Sticky glue traps (also known as “glue trays” or “glue boards”) cause an enormous amount of suffering and a traumatic death for the animals they catch.
ANIMALS IN GLUE TRAPS SUFFER FOR DAYS
These traps are designed for indoor use, and ensnared animals can suffer for days before dying, or after being thrown in the trash with the trap. Glue traps don’t discriminate. They end up capturing birds, squirrels, snakes, gerbils, and other small animals—even kittens.
GLUE TRAPS CAUSE HUMAN ILLNESSES
Glue traps are also dangerous to human health. The Centers for Disease Control (CDC) and Health Canada warn against their use, for this reason. Panicked, ensnared animals produce great quantities of urine and feces, which are sources of hantavirus. In one case, a hospital that used glue traps did not check them for more than a year—during that time, the dead mice who were stuck on the traps became hosts for a fly population that caused illness among the hospital’s patients (sources listed here).
Preventive measures, natural repellents, and nonlethal traps are the only humane options for controlling rodent populations.
WHAT YOU CAN DO

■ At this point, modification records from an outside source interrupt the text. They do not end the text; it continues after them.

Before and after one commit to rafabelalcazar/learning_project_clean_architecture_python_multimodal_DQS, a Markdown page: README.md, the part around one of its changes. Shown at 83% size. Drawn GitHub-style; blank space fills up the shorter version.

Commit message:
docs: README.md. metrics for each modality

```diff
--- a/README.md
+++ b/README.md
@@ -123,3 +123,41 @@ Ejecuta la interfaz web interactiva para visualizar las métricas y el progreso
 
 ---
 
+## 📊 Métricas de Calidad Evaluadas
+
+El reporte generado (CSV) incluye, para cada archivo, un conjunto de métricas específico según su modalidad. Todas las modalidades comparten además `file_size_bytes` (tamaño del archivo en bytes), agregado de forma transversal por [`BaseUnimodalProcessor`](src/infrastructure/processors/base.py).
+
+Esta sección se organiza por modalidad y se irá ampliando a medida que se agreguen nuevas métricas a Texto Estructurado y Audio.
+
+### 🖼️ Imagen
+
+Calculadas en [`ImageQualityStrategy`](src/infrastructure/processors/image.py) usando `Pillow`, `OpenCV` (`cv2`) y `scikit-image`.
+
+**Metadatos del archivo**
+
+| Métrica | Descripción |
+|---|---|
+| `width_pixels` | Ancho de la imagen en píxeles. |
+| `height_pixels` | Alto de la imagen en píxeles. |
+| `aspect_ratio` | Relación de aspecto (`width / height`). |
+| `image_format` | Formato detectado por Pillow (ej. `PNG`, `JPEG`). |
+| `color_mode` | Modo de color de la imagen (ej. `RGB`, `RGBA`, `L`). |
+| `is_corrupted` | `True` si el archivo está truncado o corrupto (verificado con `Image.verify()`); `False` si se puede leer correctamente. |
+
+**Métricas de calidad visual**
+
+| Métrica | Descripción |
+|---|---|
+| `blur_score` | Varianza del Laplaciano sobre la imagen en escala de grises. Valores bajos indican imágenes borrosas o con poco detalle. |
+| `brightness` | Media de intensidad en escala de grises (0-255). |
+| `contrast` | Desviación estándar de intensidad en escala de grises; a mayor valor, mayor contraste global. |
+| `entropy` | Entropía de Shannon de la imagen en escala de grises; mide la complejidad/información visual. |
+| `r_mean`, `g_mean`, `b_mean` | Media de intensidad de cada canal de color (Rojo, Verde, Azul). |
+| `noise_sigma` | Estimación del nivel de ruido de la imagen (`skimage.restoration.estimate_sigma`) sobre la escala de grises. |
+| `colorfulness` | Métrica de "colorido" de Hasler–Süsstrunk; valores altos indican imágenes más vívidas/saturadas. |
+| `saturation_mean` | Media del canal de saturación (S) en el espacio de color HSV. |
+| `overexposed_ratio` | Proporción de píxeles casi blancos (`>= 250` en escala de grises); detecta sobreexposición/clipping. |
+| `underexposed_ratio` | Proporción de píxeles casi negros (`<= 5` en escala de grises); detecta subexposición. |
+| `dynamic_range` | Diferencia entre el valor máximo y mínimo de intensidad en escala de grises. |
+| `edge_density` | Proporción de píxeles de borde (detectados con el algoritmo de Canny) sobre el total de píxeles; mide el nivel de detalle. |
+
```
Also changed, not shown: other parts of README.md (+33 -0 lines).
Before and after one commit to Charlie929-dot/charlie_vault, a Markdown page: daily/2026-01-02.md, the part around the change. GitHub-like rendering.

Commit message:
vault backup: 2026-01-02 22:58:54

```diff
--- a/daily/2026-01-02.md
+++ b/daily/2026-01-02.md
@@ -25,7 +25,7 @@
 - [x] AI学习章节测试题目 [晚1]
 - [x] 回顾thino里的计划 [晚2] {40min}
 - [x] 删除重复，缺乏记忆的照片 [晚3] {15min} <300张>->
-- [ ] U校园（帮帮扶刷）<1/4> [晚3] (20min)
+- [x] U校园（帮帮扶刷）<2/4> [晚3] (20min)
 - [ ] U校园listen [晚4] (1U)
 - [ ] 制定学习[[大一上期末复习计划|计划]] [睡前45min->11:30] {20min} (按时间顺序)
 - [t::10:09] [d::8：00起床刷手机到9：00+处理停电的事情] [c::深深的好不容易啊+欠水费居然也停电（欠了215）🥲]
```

- If you encounter an animal who is stuck to a glue trap, pour a small amount of cooking oil or baby oil onto the stuck areas and gently work the animal free. Consult a wildlife rehabber if necessary.

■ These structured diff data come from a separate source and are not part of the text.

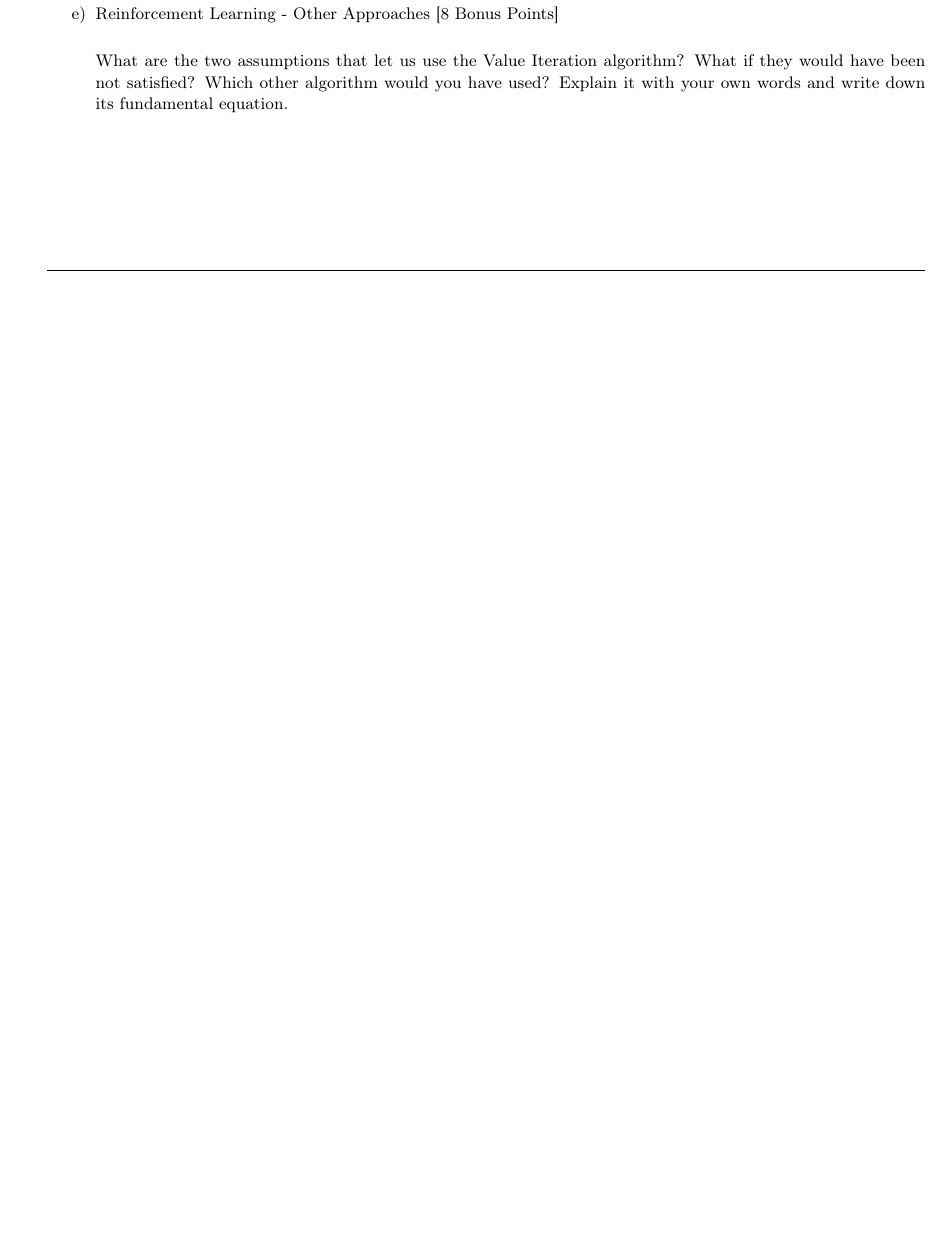
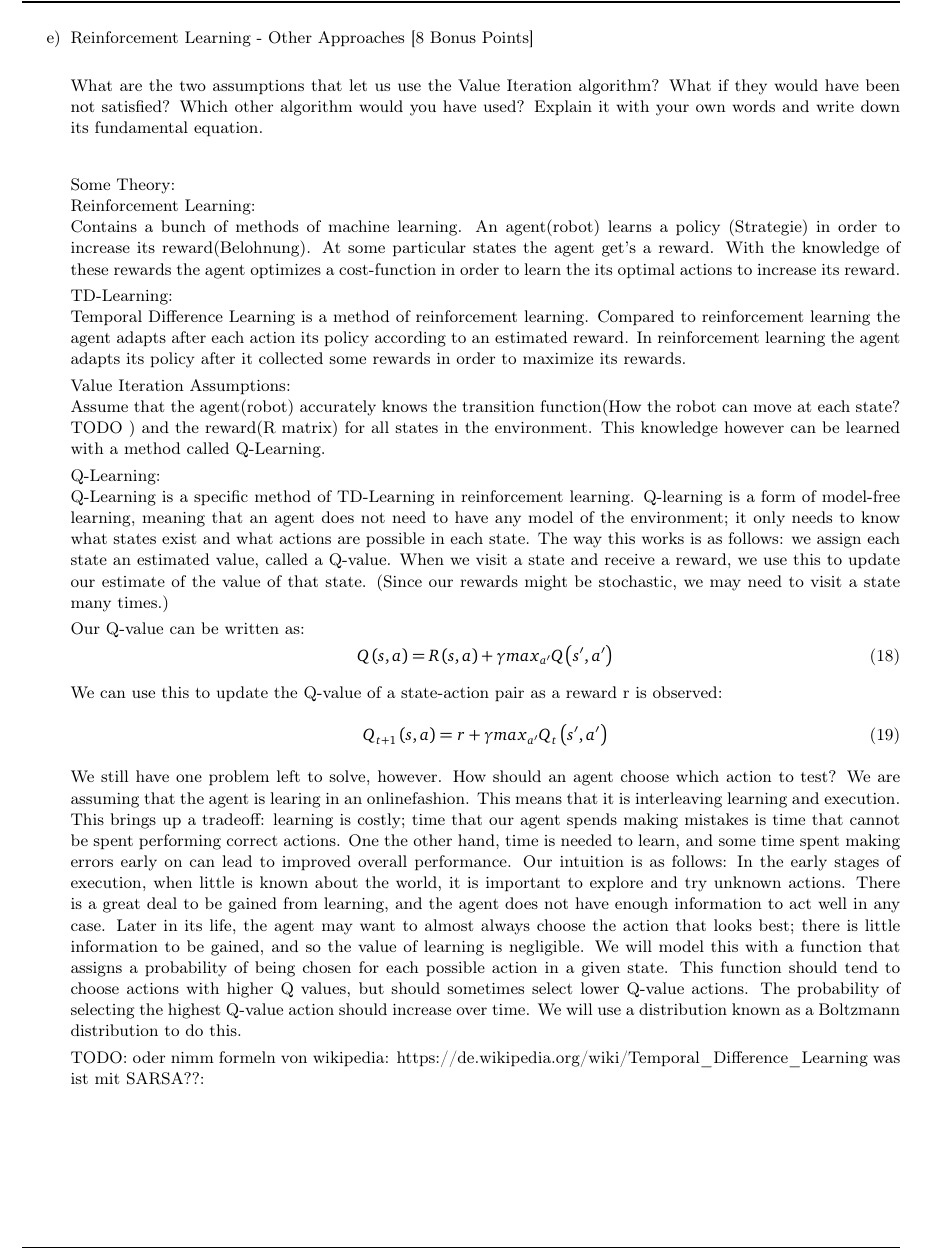
Before and after one commit to CesMak/robot_learning, a LaTeX problem sheet (h3/markus/homework.tex, which reads h3/markus/gridworld.tex): part of page 7 of 7 before the commit and part of page 8 of 8 after it, cut so that both start at the same text, the shorter picture padded with empty space. The pictures show the PDF file h3/markus/homework.pdf that the author committed with the source.

Commit message:
added h3 2 e

```diff
--- a/h3/markus/gridworld.tex
+++ b/h3/markus/gridworld.tex
@@ -161,8 +161,36 @@ One of the more common action's is to stay at a reward position not risking a wr
 What are the two assumptions that let us use the Value Iteration algorithm? What if they would have been not satisfied? Which other algorithm would you have used? Explain it with your own words and write down its fundamental equation.
 
 \begin{answer}
-Assumptions: agent gets to observe the state
+Some Theory:\\
+Reinforcement Learning:\\
+Contains a bunch of methods of machine learning. An agent(robot) learns a policy (Strategie) in order to increase its reward(Belohnung). At some particular states the agent get's a reward. With the knowledge of these rewards the agent optimizes a cost-function in order to learn the its optimal actions to increase its reward.
 
+TD-Learning:\\
+Temporal Difference Learning is a method of reinforcement learning. Compared to reinforcement learning the agent adapts after each action its policy according to an estimated reward. In reinforcement learning the agent adapts its policy after it collected some rewards in order to maximize its rewards.
+
+
+Value Iteration Assumptions:\\
+Assume that the agent(robot) accurately knows the transition function(How the robot can move at each state? TODO ) and the reward(R matrix) for all states in the environment. This knowledge however can be learned with a method called Q-Learning.
+
+Q-Learning:\\
+Q-Learning is a specific method of TD-Learning in reinforcement learning.
+Q-learning is a form of model-free learning, meaning that an agent does not need to have any model of the environment; it only needs to know what states exist and what actions are possible in each state.
+The way this works is as follows: we assign each state an estimated value, called a Q-value. When we visit a state and receive a reward, we use this to update our estimate of the value of that state. (Since our rewards might be stochastic, we may need to visit a state many times.)
+
+Our Q-value can be written as:
+\begin{equation}
+Q(s,a)=R(s,a)+\gamma max_{a'} Q(s',a')
+\end{equation}
+We can use this to update the Q-value of a state-action pair as a reward r is observed:
+\begin{equation}
+Q_{t+1}(s,a)=r+\gamma max_{a'} Q_t(s',a')
+\end{equation}
+We still have one problem left to solve, however. How should an agent choose which action to test? We are assuming that the agent is learing in an onlinefashion.
+This means that it is interleaving learning and execution. This brings up a tradeoff: learning is costly; time that our agent spends making mistakes is time that cannot be spent performing correct actions. One the other hand, time is needed to learn, and some time spent making errors early on can lead to improved overall performance. Our intuition is as follows: In the early stages of execution, when little is known about the world, it is important to explore and try unknown actions. There
+is a great deal to be gained from learning, and the agent does not have enough information to act well in any case. Later in its life, the agent may want to almost always choose the action that looks best; there is little information to be gained, and so the value of learning is negligible. We will model this with a function that assigns a probability of being chosen for each possible action in a given state. This function should tend to choose actions with higher Q values, but should sometimes select lower Q-value actions. The probability of selecting the highest Q-value action should increase over time. We will use a distribution known as a Boltzmann distribution to do this.
+
+TODO: oder nimm formeln von wikipedia: https://de.wikipedia.org/wiki/Temporal\_Difference\_Learning
+was ist mit SARSA??:
 \end{answer}
 \end{question}
 
```
Also changed, not shown: h3/markus/homework.pdf, 3 other files.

- Wherever you see glue traps sold, be sure to send a polite letter to the store manager asking him or her to stop selling the traps.
- Make your house less inviting, and use live traps to catch those who do enter so that you can release them outside. Check out our “Living in Harmony With Nature” factsheet for more tips on keeping wildlife outdoors.
Could YOU imagine being stuck to a glue trap for days before death?